If your grandparents were children in the late 1940s or 1950s, the notion of ‘waste not, want not’ is probably second nature to them. A typical 1950s childhood was one of necessary frugality; two million homes had been destroyed during the Blitz and food rationing did not end completely until 1954. Clothes rationing had continued until 1949 and utility furniture had been introduced in 1940 to reflect the shortage of raw materials. Household goods were designed to last but, if they did break down, they were repaired rather than discarded.
Within Japanese culture, the ancient concepts of Mottainai and Wabi-Sabi provide a comparable blueprint for sustainable everyday living. A child of the 1950s would be very familiar with their everyday frugal application, and our children of today are returning to these philosophies. For everyone unfamiliar:
Wabi-Sabi emphasizes an acceptance of transience and imperfection. The term Wabi has come to describe those that are simple, unmaterialistic and at one with nature. Sabi has evolved from “the bloom of time” to mean: taking pleasure and seeing beauty in things that are old and faded.
Instead of buying a new kitchen table, for instance, many Japanese people choose to retain a table that has been passed through the generations. Although its long use might be seen by various marks and scratches, Wabi-Sabi has taught people to cherish the marks because they illustrate the passage of time.
A Japanese term for expressing a feeling of regret concerning waste – a version of ‘waste not, want not’. Mottainai has origins in Buddhist monastic tradition, which emphasizes a life of frugality, to allow us to concentrate on attaining enlightenment.
This has had a major impact on home design within Japan, with natural materials being the preferred choice for furnishing. For example, soil and dried grass are used as thermal insulation. These beliefs have been crystallised into the four R's: Reduce, Reuse, Recycle and Respect.

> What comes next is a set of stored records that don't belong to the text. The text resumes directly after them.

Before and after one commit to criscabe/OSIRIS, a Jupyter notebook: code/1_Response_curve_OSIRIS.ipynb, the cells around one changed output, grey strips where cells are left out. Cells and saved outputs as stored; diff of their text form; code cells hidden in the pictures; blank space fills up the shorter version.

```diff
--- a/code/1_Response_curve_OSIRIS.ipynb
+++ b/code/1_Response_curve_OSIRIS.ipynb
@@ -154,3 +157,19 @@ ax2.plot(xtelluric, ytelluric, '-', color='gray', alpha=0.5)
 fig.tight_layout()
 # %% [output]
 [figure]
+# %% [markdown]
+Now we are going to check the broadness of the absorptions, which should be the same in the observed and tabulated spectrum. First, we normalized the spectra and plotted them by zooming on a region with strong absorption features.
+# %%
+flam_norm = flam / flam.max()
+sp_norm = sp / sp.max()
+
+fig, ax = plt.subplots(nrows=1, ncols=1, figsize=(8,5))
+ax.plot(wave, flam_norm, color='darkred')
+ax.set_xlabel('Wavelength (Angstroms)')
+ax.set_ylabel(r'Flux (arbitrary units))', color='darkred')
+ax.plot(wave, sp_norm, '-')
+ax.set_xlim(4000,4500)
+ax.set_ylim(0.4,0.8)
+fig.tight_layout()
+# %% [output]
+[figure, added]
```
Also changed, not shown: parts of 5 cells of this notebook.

Examples of second hand furniture sourced by founder Eliza Walter, to furnish our recently opened studio. Plus one image from Pintrest.